"Even when inconvenient, equality must be prioritized"
Elimination of discriminatory admissions policies in public schools a vital precursor to testing and enrollment
Buffalo’s public school system is riddled with problems and everyone knows it – now discriminatory policy poses yet another obstacle to providing children in Buffalo with effective – and equal – educational experiences.
Last year, three parents filed discrimination complaints with the U.S. Education Department’s Office of Civil Rights, alleging that the district’s criteria-based schools were excluding minority students from enrollment.
A federal investigation revealed that there were disproportionately low acceptance rates for minority students and changes to the admissions process will likely result in increased admissions of those students at five of the eight criteria-based schools in the district.
Parent leaders want the assessment period delayed until the consultant makes his recommendations, but Superintendent Donald Ogilvie and School Board President James Sampson have wholeheartedly and unwisely rejected the idea.
The consultant hired by the district to review admissions procedures – which typically includes letters of recommendation, records attendance and grades, assessment results and interviews – will look at all eight schools, a process that won’t be completed until Jan. 30.
Assessments of applicants are scheduled from Oct. 11 to Dec. 13, and therein lies the district’s predicament.
Ogilvie and Sampson have stated that no changes will be made to admissions processes until after the consultant generates his report. That’s understandable – the most effective revisions to a policy will be those backed by extensive research and an external perspective.
But the superintendent and president’s plan to move forward with admissions now would involve following current procedures – procedures that have been acknowledged as discriminatory and which require review and improvement that Ogilvie and Sampson themselves don’t deny as necessary.
Though it’s promising that the district hired a consultant and appears to be willing to listen to his recommendations and revise their policies as needed, Ogilvie and Sampson appear all too comfortable to maintain the discriminatory status quo for another year.
Students deserve equal access to participation in criteria based schools, and as soon as it became clear that the current methods don’t allow for that, those methods should have been deemed unacceptable and irrelevant.
Even if a formalized revision of policy can’t be generated in time, with the consultant’s recommendations available by the end of January, it seems that the district would have ample time to employ an interim policy. One which at the very least attempts to address the most pressing problems.
Would delaying the admissions processes pose an inconvenience?
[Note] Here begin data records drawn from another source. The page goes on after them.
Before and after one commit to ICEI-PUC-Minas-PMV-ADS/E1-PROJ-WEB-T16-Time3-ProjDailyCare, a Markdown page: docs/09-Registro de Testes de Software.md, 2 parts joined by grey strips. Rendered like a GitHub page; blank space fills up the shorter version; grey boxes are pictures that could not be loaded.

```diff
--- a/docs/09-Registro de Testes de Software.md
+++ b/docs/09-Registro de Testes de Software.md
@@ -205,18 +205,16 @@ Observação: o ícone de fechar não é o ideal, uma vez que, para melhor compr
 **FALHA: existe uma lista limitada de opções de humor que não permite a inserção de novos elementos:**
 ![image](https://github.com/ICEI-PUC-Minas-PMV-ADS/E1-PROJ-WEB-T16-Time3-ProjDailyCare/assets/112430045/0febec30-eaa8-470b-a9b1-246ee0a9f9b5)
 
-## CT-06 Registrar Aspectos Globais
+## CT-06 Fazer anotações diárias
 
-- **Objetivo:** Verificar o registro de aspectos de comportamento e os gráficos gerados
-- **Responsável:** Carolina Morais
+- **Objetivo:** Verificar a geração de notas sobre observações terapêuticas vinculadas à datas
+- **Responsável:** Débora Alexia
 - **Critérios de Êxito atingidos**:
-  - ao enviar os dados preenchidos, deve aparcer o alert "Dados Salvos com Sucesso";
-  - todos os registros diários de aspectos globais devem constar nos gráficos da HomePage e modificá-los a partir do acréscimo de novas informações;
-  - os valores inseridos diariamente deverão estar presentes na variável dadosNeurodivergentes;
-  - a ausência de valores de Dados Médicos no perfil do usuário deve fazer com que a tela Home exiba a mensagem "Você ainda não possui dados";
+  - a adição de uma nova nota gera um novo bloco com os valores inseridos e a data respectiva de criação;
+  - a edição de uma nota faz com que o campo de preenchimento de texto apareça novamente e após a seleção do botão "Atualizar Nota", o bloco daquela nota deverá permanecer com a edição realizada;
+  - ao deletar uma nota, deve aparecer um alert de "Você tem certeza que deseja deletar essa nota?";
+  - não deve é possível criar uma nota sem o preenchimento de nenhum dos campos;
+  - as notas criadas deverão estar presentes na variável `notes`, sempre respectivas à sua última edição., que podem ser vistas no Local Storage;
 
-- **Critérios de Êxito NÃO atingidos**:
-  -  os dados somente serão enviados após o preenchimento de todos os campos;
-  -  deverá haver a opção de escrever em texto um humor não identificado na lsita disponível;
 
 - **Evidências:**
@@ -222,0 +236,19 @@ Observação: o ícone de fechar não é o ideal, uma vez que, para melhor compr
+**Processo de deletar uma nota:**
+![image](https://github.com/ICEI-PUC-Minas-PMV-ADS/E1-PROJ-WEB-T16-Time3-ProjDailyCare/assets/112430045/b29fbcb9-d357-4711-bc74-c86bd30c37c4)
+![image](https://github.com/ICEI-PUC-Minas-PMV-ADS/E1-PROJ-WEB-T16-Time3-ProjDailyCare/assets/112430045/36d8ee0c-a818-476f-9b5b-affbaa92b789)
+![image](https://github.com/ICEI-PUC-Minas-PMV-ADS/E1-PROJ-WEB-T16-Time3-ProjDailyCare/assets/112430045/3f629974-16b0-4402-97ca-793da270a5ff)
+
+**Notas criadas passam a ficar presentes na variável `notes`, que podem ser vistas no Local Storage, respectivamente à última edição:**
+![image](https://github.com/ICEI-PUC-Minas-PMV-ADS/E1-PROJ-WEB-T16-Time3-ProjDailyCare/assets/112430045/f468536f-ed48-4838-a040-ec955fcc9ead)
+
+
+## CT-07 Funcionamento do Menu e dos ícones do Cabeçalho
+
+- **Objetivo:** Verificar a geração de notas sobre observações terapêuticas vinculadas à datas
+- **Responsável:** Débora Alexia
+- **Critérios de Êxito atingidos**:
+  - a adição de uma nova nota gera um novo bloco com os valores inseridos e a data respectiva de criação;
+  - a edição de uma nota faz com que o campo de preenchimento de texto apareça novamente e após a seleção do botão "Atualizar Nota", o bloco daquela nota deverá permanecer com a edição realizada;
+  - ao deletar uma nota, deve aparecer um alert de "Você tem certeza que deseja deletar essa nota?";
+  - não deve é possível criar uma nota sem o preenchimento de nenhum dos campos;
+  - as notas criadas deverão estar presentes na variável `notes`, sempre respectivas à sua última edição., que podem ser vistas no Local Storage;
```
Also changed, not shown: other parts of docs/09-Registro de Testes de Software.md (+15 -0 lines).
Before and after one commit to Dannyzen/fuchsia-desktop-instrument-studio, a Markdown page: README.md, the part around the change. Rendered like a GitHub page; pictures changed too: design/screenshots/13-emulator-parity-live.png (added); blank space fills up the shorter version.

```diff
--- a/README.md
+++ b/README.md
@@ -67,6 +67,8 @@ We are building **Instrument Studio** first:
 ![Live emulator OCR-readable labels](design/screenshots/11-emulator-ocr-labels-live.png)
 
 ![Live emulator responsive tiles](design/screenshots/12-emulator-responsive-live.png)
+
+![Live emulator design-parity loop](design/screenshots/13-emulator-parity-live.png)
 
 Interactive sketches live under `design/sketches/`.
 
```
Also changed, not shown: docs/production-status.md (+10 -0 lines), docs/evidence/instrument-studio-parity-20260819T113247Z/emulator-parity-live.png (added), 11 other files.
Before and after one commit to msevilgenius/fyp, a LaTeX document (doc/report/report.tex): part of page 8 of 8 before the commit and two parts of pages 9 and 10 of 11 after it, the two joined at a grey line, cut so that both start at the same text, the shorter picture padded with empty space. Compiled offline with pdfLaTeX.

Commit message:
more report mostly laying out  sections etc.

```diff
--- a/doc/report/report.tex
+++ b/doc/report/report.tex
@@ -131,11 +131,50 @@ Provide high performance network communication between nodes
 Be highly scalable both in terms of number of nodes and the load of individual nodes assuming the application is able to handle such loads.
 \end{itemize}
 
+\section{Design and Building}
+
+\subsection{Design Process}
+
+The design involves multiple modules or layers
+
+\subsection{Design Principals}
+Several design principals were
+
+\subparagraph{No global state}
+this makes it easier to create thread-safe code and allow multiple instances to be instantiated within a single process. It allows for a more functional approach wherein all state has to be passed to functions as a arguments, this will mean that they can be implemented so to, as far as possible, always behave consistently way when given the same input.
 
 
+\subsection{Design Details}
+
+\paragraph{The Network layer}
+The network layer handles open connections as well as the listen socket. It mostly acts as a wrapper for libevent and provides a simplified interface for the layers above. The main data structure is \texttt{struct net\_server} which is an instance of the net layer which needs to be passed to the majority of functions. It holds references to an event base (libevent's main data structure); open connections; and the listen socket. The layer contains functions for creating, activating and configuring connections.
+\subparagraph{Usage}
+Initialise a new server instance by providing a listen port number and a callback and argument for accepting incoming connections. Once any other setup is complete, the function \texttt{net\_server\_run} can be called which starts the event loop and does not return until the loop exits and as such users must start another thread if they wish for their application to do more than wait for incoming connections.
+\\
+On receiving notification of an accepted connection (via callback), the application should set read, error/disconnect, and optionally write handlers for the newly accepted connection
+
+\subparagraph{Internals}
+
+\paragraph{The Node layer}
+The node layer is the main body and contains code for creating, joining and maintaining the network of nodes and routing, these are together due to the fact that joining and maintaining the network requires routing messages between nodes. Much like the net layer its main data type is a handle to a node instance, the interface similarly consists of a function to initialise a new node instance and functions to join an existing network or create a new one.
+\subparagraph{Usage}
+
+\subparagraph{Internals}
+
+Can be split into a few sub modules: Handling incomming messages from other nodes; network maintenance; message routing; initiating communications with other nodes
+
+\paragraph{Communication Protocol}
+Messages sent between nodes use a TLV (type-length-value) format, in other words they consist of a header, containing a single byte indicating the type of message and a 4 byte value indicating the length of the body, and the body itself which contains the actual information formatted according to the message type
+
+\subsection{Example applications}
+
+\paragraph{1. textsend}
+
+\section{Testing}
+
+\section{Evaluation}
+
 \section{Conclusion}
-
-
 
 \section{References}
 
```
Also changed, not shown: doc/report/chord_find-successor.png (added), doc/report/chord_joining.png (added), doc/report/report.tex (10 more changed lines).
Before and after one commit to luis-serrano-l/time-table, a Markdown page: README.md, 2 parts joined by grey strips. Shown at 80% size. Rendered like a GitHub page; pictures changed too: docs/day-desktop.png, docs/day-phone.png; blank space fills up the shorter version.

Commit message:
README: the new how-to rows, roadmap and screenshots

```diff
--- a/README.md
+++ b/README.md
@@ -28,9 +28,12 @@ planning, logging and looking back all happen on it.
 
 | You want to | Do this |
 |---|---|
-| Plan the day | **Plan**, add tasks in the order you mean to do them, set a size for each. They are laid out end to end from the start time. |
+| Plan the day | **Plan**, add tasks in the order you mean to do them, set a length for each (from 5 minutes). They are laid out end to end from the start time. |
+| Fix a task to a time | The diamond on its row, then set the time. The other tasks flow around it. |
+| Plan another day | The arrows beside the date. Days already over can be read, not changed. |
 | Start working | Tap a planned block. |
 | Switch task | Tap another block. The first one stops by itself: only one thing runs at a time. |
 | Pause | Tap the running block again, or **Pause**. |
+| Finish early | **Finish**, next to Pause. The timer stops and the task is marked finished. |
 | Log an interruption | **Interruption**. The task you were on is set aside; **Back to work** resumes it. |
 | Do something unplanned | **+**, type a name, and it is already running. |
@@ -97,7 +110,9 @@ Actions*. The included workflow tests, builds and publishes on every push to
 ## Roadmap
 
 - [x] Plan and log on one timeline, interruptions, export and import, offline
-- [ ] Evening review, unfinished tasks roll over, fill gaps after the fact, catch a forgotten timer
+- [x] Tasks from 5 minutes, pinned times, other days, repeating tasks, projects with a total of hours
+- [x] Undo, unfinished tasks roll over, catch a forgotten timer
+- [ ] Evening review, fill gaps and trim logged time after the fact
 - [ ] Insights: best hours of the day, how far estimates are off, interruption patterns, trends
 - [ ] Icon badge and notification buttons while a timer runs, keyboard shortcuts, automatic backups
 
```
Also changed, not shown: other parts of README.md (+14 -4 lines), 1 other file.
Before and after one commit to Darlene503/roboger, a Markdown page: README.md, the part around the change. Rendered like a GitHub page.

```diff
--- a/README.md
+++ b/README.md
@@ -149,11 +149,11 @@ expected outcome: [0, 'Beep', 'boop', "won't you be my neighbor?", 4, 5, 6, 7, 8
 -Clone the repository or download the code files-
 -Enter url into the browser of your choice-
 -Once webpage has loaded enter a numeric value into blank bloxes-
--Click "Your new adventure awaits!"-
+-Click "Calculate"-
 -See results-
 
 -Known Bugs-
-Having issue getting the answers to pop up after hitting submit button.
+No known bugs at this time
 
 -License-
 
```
Most likely. Would a temporary policy be inconvenient and imperfect? Probably. But whether or not the school district needs to be prioritizing equal access to education above all else isn’t even a question – or at least, it shouldn’t be.